Yet it remains a uniquely gracious work, with all the tuneful elegance and melodiousness you’d expect of Mozart.

Moreover, I think it is a stroke of genius on DeMain’s part to couple such a light and digestible  Classical  work by Mozart (below top) with such a heavy and self-consciously profound Late Romantic work by Mahler (below bottom). (DeMain did something similar very successfully a few seasons ago when he programmed a Haydn cello concerto with a Mahler symphony.)

The Madison Symphony Orchestra and Chorus, plus soloists soprano Julia Faulkner and mezzo-soprano Jamie Van Eyck will perform the program on in Overture Hall in Friday at 7:30 p.m.; Saturday at 8 p.m.; and Sunday at 2:30 p.m.

Tickets are $15-$75. Call the Overture Center box office at (608) 258-4141. (Note: There is a special Mother’s Day discount for the Sunday afternoon performance.)

This MSO program has all the makings of a MUST-HEAR concert. I will be there and so should you. You will not be disappointed.

For more information and tickets, visit:

For program notes sure to convince you, visit:


The free Friday Noon Musicale, from 12:15 to 1 p.m. at the First Unitarian Society Meeting house, 900 University Bay Drive, will feature the Kandelwood String Quartet (below top) with pianist Jess Salek (below bottom) in Dvorak’s Quintet in A major, a terrific work, if you don’t already know it, that ranks with the greatest best piano quintets including ones by Schubert, Brahms and Schumann.

At 4 p.m., in Room 1641 of the Mosse Humanities Building, UW musicologist Pamela Potter will give a free public lecture.

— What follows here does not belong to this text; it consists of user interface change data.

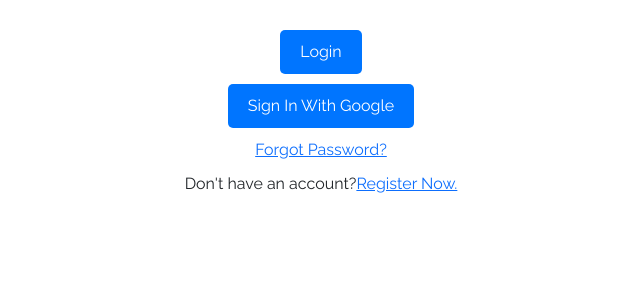
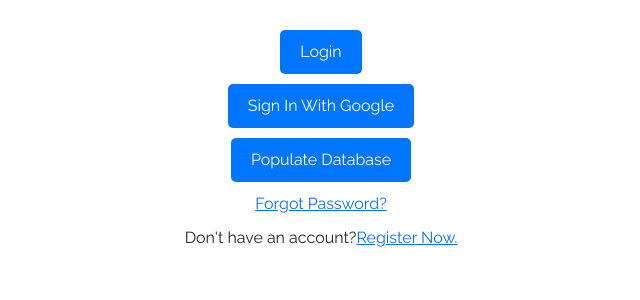
Before and after one commit to neeoll/social-media, a Next.js app: page / in a window 1280 px wide. Shown: the top 300 px of the page, without its empty margins (319-959 px from the left). Built offline with nearby package versions, Linux system fonts and the light colour scheme.

Commit message:
Update index.js

```diff
--- a/pages/index.js
+++ b/pages/index.js
@@ -1,5 +1,5 @@
 import { useEffect, useRef, useState } from "react";
-import { query, getDocs, collection, where, addDoc } from "firebase/firestore";
+import { query, getDocs, collection, where, addDoc, Timestamp } from "firebase/firestore";
 import { db, storage } from '../utils/Firebase'
 import { useRouter } from "next/router";
 import { getGlobalAuth, signInWithGoogle, logInWithEmailAndPassword, sendPasswordReset, registerWithEmailandPassword } from "../utils/AuthManager";
@@ -117,6 +117,65 @@ export default function Login() {
     }
   }
 
+  function generateId(length) {
+    var result = '';
+    var characters = 'ABCDEFGHIJKLMNOPQRSTUVWXYZabcdefghijklmnopqrstuvwxyz0123456789';
+    var charactersLength = characters.length;
+    for (var i = 0; i < length; i++) {
+      result += characters.charAt(Math.floor(Math.random() * charactersLength));
+    }
+
+    return result;
+  }
+
+  const populateDatabase = async() => {
+    // Register and sign in to get auth access
+    await registerWithEmailandPassword("a.vidgamer.na@gmail.com", "password")
+    const user = await logInWithEmailAndPassword("a.vidgamer.na@gmail.com", "password")
+
+    // Create message document and fill with placeholder data to reference later
+    let rawPosts = await fetch('https://jsonplaceholder.typicode.com/posts').then(response => response.json())
+    let newMessages = []
+    rawPosts.forEach(post => {
+      newMessages.push({
+        attachments: '',
+        contents: post.body,
+        created: Timestamp.now().seconds,
+        isInvite: false,
+        messageId: generateId(10),
+        senderName: 'Nolas',
+        senderProfileIcon: '',
+        senderUid: user.uid
+      })
+    })
+    const messagesRef = await addDoc(collection(db, 'messages'), {
+      messages: newMessages
+    })
+
+    // Create room and pass in
+    const roomRef = await addDoc(collection(db, 'rooms'), {
+      channels: [{
+        id: `${messagesRef.path}`,
+        name: 'general'
+      }],
+      name: 'Global',
+      users: [user.uid],
+      roomIcon: '',
+      shortName: 'G'
+    })
+
+    // Create user entry in the database now that the roomRef has been created
+    await addDoc(collection(db, 'users'), {
+      blockedUsers: [],
+      uid: user.uid,
+      name: 'Nolas',
+      email: user.email,
+      photoUrl: '',
+      rooms: [`${roomRef.path}`],
+    })
+  }
+
+
   return (
     <div className="card" id="login">
       <div className="actions">
@@ -126,7 +185,8 @@ export default function Login() {
         <EmailAndPasswordDialog submit={emailAndPasswordSignIn} updateEmail={updateEmail} updatePassword={updatePassword}>
           <button className="save">Login</button>
         </EmailAndPasswordDialog>
-          <button className="save" onClick={googleSignIn}>Sign In With Google</button>
+        <button className="save" onClick={googleSignIn}>Sign In With Google</button>
+        <button className="save" onClick={populateDatabase}>Populate Database</button>
       </div>
       <div className="footer">
         <PasswordResetDialog confirm={() => {sendPasswordReset(email)}} update={updateEmail}>
```
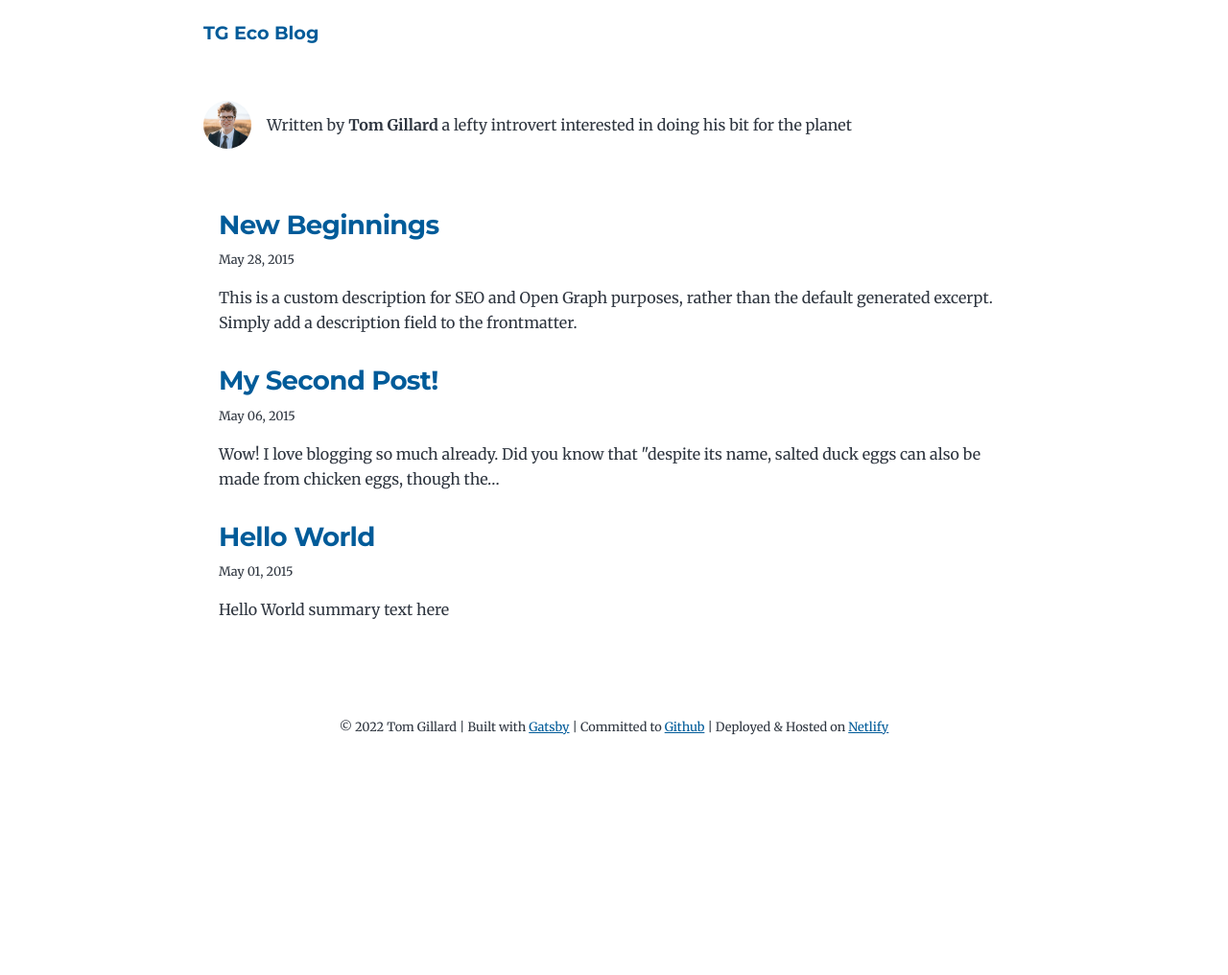
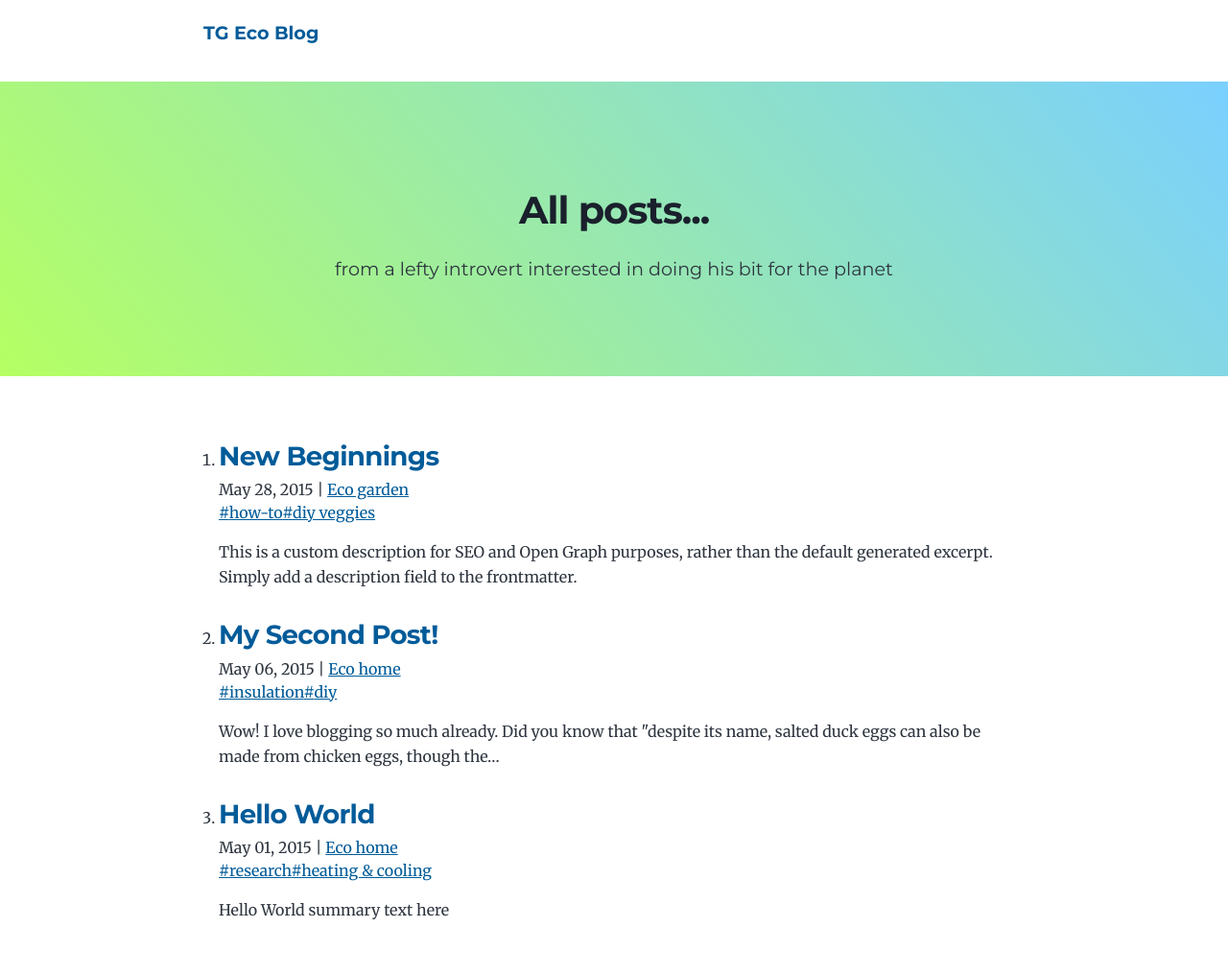
Before and after one commit to tgdev/tg-blog, a Gatsby site: page / in a window 1280 px wide. Shown: the top 1016 px of the page at 96% size. Before the commit the page ends 812 px from the top, so only its background shows below. Built offline with nearby package versions, Linux system fonts and the light colour scheme; Gatsby itself is replaced by a stand-in of ours.

Commit message:
Split blog posts to new component. Add Tags component

```diff
--- /dev/null
+++ b/src/components/BlogPosts.tsx
@@ -0,0 +1,73 @@
+import { graphql, Link, useStaticQuery } from "gatsby"
+import React from "react"
+import { Tags } from "./Tags"
+
+export const BlogPosts = () => {
+  const data = useStaticQuery(graphql`
+    query BlogPostQuery {
+      allMarkdownRemark(sort: { fields: [frontmatter___date], order: DESC }) {
+        nodes {
+          excerpt
+          fields {
+            slug
+          }
+          frontmatter {
+            date(formatString: "MMMM DD, YYYY")
+            title
+            description
+            category
+            tags
+          }
+        }
+      }
+    }
+  `)
+  const posts = data.allMarkdownRemark.nodes
+
+  if (posts.length === 0) {
+    return (
+      <p>
+        No blog posts found. Add markdown posts to "content/blog" (or the
+        directory you specified for the "gatsby-source-filesystem" plugin in
+        gatsby-config.js).
+      </p>
+    )
+  }
+
+  return (
+    <ol className="post-list">
+      {posts.map(post => {
+        const title = post.frontmatter.title || post.fields.slug
+        const { category, date, tags } = post.frontmatter
+
+        return (
+          <li key={post.fields.slug} className="post-list-item">
+            <article itemScope itemType="http://schema.org/Article">
+              <header>
+                <h2>
+                  <Link to={post.fields.slug} itemProp="url">
+                    <span itemProp="headline">{title}</span>
+                  </Link>
+                </h2>
+                <div className="post-list-item-meta">
+                  <span>
+                    {date} | <a href={`/topics/${category}`}>{category}</a>
+                  </span>
+                  <Tags tags={tags} />
+                </div>
+              </header>
+              <section>
+                <p
+                  dangerouslySetInnerHTML={{
+                    __html: post.frontmatter.description || post.excerpt,
+                  }}
+                  itemProp="description"
+                />
+              </section>
+            </article>
+          </li>
+        )
+      })}
+    </ol>
+  )
+}
--- /dev/null
+++ b/src/components/Tags.tsx
@@ -0,0 +1,16 @@
+import React from "react"
+
+interface Props {
+  tags: string[]
+}
+
+export const Tags = ({ tags }: Props) => (
+  <div className="tags">
+    {tags &&
+      tags.map(tag => (
+        <a href={`/tags/${tag}`} className="tag">
+          #{tag}
+        </a>
+      ))}
+  </div>
+)
--- a/src/pages/index.tsx
+++ b/src/pages/index.tsx
@@ -3,8 +3,10 @@ import { Link, graphql, PageProps } from "gatsby"
 
 import Layout from "../layouts/MainLayout"
 import Seo from "../components/Seo"
-import Bio from "../components/Bio"
 import { BlogPost, PageDataProps } from "../types"
+import { ContentBlock } from "../layouts/ContentBlock"
+import { PageHeader } from "../components/PageHeader"
+import { BlogPosts } from "../components/BlogPosts"
 
 interface Props extends PageDataProps {
   allMarkdownRemark: {
@@ -14,63 +16,16 @@ interface Props extends PageDataProps {
 
 const BlogIndex: React.FC<PageProps<Props>> = ({ data, location }) => {
   const siteTitle = data.site.siteMetadata?.title || `Title`
-  const posts = data.allMarkdownRemark.nodes
-
-  if (posts.length === 0) {
-    return (
-      <Layout location={location} title={siteTitle}>
-        <Seo title="All posts" />
-        <div className="content-wrapper">
-          <Bio />
-          <p>
-            No blog posts found. Add markdown posts to "content/blog" (or the
-            directory you specified for the "gatsby-source-filesystem" plugin in
-            gatsby-config.js).
-          </p>
-        </div>
-      </Layout>
-    )
-  }
 
   return (
     <Layout location={location} title={siteTitle}>
       <Seo title="All posts" />
-      <div className="content-wrapper">
-        <Bio />
-
-        <ol style={{ listStyle: `none` }}>
-          {posts.map(post => {
-            const title = post.frontmatter.title || post.fields.slug
-
-            return (
-              <li key={post.fields.slug}>
-                <article
-                  className="post-list-item"
-                  itemScope
-                  itemType="http://schema.org/Article"
-                >
-                  <header>
-                    <h2>
-                      <Link to={post.fields.slug} itemProp="url">
-                        <span itemProp="headline">{title}</span>
-                      </Link>
-                    </h2>
-                    <small>{post.frontmatter.date}</small>
-                  </header>
-                  <section>
-                    <p
-                      dangerouslySetInnerHTML={{
-                        __html: post.frontmatter.description || post.excerpt,
-                      }}
-                      itemProp="description"
-                    />
-                  </section>
-                </article>
-              </li>
-            )
-          })}
-        </ol>
-      </div>
+      <PageHeader title="All posts...">
+        <p>from {data.site.siteMetadata.author?.summary}</p>
+      </PageHeader>
+      <ContentBlock>
+        <BlogPosts />
+      </ContentBlock>
     </Layout>
   )
 }
@@ -82,18 +37,8 @@ export const pageQuery = graphql`
     site {
       siteMetadata {
         title
-      }
-    }
-    allMarkdownRemark(sort: { fields: [frontmatter___date], order: DESC }) {
-      nodes {
-        excerpt
-        fields {
-          slug
-        }
-        frontmatter {
-          date(formatString: "MMMM DD, YYYY")
-          title
-          description
+        author {
+          summary
         }
       }
     }
```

Pamela M. Potter, Professor of Musicology, also holds affiliations with the Department of German and the Center for Jewish Studies. Her interests concentrate on relating music, the arts, and the writing of cultural history to ideological, political, social, and economic conditions, focusing on 20th-century Germany, Jewish music, and the impact of German emigration on American musical life.

Potter is the author of “Most German of the Arts: Musicology and Society from the Weimar Republic to the End of Hitler’s Reich” (Yale University Press, 1998; German edition: Klett-Cotta Verlag, 2000), chosen as Choice Magazine outstanding academic book, and co-editor of “Music and German National Identity” (University of Chicago Press, 2002).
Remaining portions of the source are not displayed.